The UK Daily Mail has published an article today which I fear does a disservice to the UK Papal Visit Team. Here is the Daily Mail’s headline and lead:
“The Pope star, headlining at a gig near you: Catholic bishops under fire for ‘cringe-making’ guide to the Papal visitCatholic bishops have likened the Pope to the headline act at a series of gigs in a ‘cringe-worthy’ guide to his visit this week which insiders fear exposes the Church to ridicule.In a list of ‘useful terms’ in the official booklet, the three open-air Papal masses – the most solemn occasions of the historic trip – are referred to as ‘shows’ or ‘gigs’, terms normally associated with rock concerts.The document also compares the clergy who organise services – known as liturgists – to ‘performers’ or ‘artists’.Injecting even more showbusiness style, the leaflet translates weighty terms such as ‘sanctuary’ into ‘stage’ and the distribution of Holy Communion into ‘giving out’.Religious words such as ‘spiritual’ and ‘uplifting’ become ‘enjoyable, fun, exciting’.
I read the glossary differently: I think the UK Visit Team is trying their best to educate media about what the proper terminology is to describe these things. For instance, reporters will often (mistakenly) describe the Eucharist as “Bread and Wine”, while the UK Visit Team is telling the media that it should actually be described as “Blessed Sacrament [or] Holy Communion.”

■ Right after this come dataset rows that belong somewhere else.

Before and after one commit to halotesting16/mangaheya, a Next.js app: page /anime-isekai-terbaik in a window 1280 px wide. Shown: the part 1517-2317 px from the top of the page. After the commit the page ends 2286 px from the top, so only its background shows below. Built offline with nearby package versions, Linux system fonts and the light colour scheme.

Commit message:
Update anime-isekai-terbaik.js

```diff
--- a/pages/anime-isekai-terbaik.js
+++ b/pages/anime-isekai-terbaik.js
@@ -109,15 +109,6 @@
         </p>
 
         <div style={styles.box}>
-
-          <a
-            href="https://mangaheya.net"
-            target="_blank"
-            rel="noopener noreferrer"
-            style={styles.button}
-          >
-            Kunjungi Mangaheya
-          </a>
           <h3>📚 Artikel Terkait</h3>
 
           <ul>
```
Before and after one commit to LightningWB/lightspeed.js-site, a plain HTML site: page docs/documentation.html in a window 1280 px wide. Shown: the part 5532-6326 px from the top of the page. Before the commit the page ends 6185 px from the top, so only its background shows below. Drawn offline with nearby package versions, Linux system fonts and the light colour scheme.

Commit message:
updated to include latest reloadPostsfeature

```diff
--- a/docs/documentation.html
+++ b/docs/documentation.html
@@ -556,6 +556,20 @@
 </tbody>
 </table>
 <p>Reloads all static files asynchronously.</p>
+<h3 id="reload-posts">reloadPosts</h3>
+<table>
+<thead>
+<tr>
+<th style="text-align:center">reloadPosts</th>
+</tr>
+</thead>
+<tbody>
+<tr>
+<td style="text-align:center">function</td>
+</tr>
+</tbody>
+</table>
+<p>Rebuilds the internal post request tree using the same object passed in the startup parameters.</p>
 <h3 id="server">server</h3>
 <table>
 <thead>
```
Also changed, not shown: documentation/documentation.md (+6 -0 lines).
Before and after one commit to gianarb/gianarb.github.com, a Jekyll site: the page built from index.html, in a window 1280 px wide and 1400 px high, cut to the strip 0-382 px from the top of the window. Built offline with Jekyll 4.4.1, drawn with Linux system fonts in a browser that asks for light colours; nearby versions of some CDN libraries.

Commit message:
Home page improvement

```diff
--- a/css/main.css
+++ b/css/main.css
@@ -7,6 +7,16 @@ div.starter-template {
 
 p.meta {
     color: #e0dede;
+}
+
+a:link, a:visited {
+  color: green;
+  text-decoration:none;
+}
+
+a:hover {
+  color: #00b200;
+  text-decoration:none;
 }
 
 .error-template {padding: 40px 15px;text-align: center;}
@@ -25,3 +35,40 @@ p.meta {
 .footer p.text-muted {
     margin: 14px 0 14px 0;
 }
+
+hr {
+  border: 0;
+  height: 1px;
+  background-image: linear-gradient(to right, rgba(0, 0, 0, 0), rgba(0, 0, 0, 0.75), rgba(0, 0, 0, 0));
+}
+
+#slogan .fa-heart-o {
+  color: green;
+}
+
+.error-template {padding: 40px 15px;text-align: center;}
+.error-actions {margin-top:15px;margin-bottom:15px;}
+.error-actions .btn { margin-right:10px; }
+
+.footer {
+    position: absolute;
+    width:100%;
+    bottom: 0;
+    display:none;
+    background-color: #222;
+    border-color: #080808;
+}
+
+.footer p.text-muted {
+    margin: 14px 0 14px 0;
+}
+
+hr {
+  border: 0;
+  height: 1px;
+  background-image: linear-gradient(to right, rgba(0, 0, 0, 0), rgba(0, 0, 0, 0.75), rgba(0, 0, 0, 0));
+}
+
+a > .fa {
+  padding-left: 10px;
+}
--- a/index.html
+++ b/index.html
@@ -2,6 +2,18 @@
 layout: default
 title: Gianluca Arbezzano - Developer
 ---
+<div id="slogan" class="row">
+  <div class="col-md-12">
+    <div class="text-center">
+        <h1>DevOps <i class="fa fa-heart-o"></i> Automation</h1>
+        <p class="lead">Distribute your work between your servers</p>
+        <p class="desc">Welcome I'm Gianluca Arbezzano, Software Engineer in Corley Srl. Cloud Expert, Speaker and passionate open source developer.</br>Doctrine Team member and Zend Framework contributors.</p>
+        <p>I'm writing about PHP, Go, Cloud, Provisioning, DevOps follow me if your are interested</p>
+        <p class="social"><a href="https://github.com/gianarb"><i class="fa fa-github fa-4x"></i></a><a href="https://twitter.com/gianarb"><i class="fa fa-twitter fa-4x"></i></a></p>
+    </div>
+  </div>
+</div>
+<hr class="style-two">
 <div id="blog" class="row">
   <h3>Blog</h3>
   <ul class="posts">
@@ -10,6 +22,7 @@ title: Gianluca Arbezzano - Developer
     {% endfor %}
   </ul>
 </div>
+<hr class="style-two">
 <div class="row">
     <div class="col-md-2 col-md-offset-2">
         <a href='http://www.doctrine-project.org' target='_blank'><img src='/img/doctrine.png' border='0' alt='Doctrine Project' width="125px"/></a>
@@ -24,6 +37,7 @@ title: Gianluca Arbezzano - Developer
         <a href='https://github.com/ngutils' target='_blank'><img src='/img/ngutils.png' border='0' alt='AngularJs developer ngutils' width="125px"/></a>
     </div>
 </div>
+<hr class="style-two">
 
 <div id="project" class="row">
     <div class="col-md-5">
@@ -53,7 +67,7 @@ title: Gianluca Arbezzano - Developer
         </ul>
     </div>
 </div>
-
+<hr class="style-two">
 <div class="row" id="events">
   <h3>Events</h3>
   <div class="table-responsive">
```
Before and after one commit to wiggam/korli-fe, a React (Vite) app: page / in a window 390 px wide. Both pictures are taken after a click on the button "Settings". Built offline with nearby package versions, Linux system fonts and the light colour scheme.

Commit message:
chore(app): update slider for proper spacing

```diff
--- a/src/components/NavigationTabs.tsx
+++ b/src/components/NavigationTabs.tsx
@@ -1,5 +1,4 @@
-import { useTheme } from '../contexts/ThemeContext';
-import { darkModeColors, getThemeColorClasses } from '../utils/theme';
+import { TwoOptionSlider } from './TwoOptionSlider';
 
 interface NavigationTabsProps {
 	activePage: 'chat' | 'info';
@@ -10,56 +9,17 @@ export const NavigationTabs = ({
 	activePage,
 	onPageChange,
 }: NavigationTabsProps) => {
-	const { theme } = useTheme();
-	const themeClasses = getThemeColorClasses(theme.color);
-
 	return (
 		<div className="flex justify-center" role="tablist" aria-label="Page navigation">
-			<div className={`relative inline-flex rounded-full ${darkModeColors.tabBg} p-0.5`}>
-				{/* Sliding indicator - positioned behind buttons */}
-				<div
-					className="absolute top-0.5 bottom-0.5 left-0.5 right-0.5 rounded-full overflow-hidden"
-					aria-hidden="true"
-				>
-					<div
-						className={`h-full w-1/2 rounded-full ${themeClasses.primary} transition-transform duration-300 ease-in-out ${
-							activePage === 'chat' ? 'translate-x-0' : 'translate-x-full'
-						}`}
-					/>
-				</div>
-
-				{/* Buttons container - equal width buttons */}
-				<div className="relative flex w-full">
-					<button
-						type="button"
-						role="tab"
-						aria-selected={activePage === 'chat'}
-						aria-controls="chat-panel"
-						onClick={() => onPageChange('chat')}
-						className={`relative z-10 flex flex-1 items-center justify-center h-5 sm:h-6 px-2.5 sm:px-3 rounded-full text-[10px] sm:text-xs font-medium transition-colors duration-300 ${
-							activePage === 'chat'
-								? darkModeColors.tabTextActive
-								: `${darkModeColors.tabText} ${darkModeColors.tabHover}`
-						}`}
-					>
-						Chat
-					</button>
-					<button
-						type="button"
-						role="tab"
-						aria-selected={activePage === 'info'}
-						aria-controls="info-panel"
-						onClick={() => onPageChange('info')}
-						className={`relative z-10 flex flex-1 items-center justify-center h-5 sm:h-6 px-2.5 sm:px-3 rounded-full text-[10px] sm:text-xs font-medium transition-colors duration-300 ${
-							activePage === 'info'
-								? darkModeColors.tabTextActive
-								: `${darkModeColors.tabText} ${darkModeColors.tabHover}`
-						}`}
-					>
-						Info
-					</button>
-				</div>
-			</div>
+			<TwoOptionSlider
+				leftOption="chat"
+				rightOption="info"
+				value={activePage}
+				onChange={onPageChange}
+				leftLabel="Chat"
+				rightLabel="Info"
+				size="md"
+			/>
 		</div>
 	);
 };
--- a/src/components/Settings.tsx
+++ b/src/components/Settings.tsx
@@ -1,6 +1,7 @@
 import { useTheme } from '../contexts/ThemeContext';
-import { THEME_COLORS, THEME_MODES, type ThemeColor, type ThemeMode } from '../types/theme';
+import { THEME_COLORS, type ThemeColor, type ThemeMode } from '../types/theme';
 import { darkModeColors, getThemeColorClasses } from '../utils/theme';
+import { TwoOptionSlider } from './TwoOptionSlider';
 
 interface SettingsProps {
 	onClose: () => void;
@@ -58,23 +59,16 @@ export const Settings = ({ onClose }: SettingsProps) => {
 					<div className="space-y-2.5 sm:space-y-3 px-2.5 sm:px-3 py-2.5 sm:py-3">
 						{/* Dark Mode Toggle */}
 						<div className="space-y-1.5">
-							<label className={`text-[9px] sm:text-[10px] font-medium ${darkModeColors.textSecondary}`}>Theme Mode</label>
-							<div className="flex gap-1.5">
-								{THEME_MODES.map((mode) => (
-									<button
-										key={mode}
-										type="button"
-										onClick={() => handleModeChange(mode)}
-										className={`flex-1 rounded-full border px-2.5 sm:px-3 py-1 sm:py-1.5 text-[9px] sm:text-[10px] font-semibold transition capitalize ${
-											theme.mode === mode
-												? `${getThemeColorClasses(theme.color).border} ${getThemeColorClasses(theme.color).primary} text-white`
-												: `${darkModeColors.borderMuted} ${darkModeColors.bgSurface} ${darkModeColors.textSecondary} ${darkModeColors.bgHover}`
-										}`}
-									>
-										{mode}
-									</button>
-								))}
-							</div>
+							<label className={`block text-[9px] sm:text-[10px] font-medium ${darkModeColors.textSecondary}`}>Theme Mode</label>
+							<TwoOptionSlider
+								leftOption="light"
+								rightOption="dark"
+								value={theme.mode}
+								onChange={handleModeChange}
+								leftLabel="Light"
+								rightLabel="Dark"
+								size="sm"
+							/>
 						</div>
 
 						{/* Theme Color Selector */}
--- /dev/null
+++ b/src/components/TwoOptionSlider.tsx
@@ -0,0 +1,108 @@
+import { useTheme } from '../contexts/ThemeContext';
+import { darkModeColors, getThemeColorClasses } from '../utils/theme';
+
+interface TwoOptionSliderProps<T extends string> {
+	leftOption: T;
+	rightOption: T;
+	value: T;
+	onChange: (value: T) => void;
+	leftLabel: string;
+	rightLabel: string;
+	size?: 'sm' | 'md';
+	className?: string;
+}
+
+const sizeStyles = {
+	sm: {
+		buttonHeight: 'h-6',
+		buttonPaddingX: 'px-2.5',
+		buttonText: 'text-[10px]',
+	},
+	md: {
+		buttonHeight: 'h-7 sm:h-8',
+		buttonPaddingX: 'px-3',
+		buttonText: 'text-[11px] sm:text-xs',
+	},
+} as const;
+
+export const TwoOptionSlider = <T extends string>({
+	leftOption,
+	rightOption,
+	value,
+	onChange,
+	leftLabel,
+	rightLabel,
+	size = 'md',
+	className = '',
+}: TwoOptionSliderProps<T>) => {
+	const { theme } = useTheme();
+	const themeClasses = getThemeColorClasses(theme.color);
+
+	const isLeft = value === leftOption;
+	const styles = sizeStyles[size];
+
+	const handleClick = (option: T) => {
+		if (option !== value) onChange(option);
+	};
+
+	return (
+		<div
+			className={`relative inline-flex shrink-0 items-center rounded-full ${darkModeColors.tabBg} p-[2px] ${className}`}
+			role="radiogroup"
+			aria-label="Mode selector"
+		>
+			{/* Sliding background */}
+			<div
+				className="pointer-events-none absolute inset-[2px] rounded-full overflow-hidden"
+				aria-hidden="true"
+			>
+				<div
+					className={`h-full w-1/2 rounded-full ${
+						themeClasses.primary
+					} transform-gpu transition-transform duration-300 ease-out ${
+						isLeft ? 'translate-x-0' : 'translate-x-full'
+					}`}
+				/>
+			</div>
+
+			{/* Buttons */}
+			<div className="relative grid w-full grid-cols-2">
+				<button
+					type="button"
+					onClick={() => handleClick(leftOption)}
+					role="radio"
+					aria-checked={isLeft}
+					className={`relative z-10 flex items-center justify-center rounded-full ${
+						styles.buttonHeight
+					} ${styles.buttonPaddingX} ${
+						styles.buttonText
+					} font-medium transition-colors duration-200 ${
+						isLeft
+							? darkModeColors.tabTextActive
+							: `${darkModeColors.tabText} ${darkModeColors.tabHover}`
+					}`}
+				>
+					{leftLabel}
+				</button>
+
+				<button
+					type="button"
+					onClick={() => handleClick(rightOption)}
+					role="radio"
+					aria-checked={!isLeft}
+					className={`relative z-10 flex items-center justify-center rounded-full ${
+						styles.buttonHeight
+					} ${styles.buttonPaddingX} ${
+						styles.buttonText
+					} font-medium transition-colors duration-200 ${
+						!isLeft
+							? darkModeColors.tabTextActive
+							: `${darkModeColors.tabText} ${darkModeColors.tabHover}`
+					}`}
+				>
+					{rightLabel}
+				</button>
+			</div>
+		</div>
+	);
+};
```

In other words, the right column is listing words and phrases that reporters might be tempted to use, but the left column is telling them what words and phrases they should use if they want to be accurate. Certainly, reporters often make basic mistakes when trying to describe what they are seeing at a Catholic Mass or event, and its understandable that the UK papal visit team is trying to avoid these mistakes if possible.
Granted, they could have done a better job at it. But I still think the Daily Mail hasn’t proven by any means that the UK papal visit team is suggesting that reporters use imprecise/misleading/silly terminology in their reporting.
I am currently attempting to obtain a copy of the full document so I can read this glossary in its proper context.
I am concerned because bloggers in the UK (and now, the US) are busy criticizing the UK Visit Team about this “embarrassment”, when they should actually be going after the Daily Mail for taking the glossary out of context… I hope.
The ironic thing here is that the Daily Mail may have unwittingly proven the papal visit team’s point that when it comes to reporting Catholic topics, the press is in dire need of some remedial education in basic reading and comprehension.